And then he was gone. That was it. I had to tell the sheriff. Tom was acting way too weird to let it go. If he just did something terrible, then who’s to say he won’t do it again?
But what will they do to him? What about me? I’ll probably get arrested for accessory to something bad and that looks terrible on a college application. I sat there and tried to figure out how to explain the whole thing while watching the candle burn itself almost out. Just as I was lighting another stub from the pile, a loud set of footsteps sounded outside on the porch. Before I could decide where to hide, a pounding on the door began and a loud voice announced.
“I seen your light in there. Come on out!”
It felt like I was executing the walk of the damned down that pitch-dark hallway toward the glare of light showing under the front door. When I opened it, the sheriff didn’t throw me in cuffs but instead led me out onto the porch and flicked off his flashlight, leaving us in the glare of the near-full moon. He asked me who I was and what I was doing there. Surprisingly, he wasn’t too bothered by us hanging out at the house but now that we’d been discovered, I figured those days were numbered. Then out of the blue, he asked me directly.
“You been with the Tucker boy at all today?”
The sheriff was a man with a constant squint and though he wasn’t much taller than me, it felt like a heat was shooting out of his sliver of a stare and melting any chance of a lie right inside my brain.
“Yes,” I confessed and it felt good so I continued, “He just left here about ten minutes ago and I think he . . .”
“What’d you say?” the sheriff interrupted and gripped a hand to my shoulder.
“I said he just left and I . . .”
“Tom Tucker died a few hours ago, son,” the sheriff said gently, “drowned under the bridge over by Frankie’s. His mother just identified the body.”
Whatever despondent look gripped my face made the sheriff reach out just as my knees were buckling, and I did my best to answer his final few questions. I was certain there were more to come. When I was ready, we walked down to his car and started our way back to town.
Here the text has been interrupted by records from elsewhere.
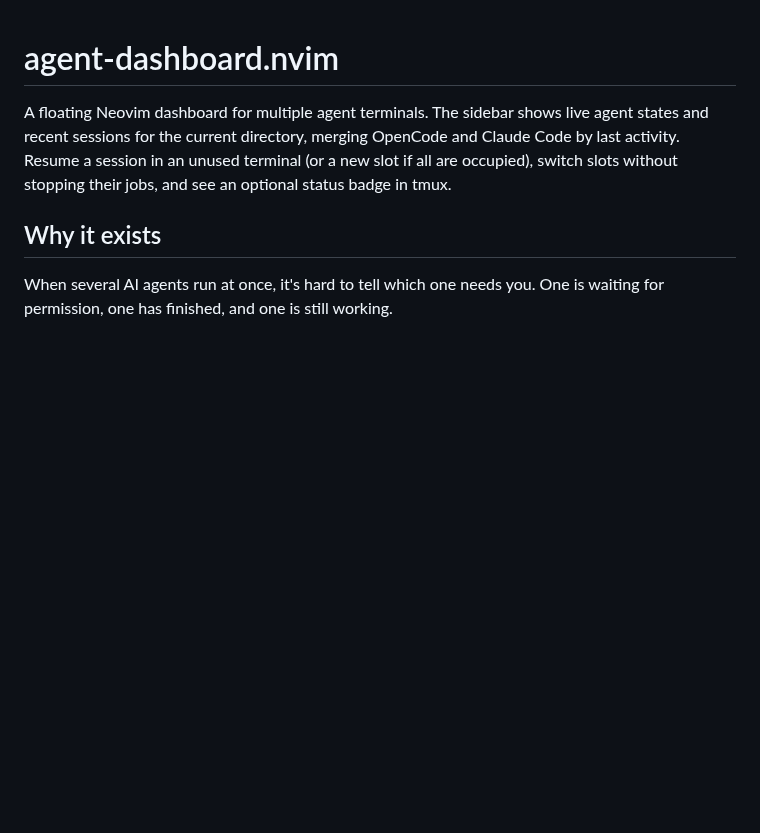
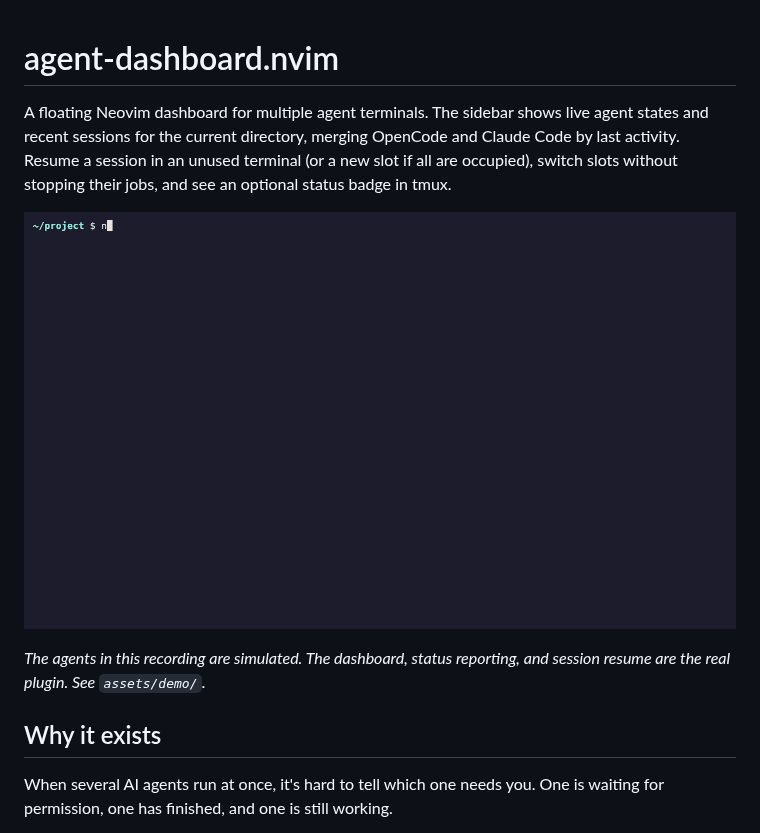
Before and after one commit to kva4/agent-dashboard.nvim, a Markdown page: README.md, the part around the change. Rendered like a GitHub page; pictures changed too: assets/demo.gif (added); blank space fills up the shorter version.

```diff
--- a/README.md
+++ b/README.md
@@ -5,6 +5,11 @@ agent states and recent sessions for the current directory, merging OpenCode and
 Claude Code by last activity. Resume a session in an unused terminal (or a new
 slot if all are occupied), switch slots without stopping their jobs, and see an
 optional status badge in tmux.
+
+![agent-dashboard.nvim demo](assets/demo.gif)
+
+*The agents in this recording are simulated. The dashboard, status reporting,
+and session resume are the real plugin. See `assets/demo/`.*
 
 ## Why it exists
 
```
During the ride, he filled the time with chatter, but I hardly heard a word.
“. . . damn foolish thing, his boss at the restaurant said the kid couldn’t swim. Told me a bunch of hooligans are always riding the rapids by the back patio and bothering customers. Hope you ain’t one of them, son. There was an old couple out there having an early dinner. Nearly gave the lady a heart attack, body bobbing along like that. Anyway, you know any reason that boy would want to take his own life?”
“I was nice to him,” I replied, fighting back the many tears that would flow later on.
I turned from the sheriff to look out the window. In the black sky, the moon was following us along the country lane, as if it, too, had something to tell me.
“Well,” the sheriff sighed, sad yet indifferently, “I’m sure he appreciated that.”
I looked back at him and then again out the window. It was getting late. My folks will be mad.
“You got to be nice to people,” I whispered.
Terence Patrick Hughes writes drama, fiction, and poetry. The New York Times noted that his work “…explores heavy subject matter with humorous dialogue and strong characters”. Born in Lawrence, MA, Hughes lives with his wife and two children in Woodstock, NY.
Michael Moreth is a recovering Chicagoan living in the micropolitan City of Sterling, the Paris of Northwest Illinois.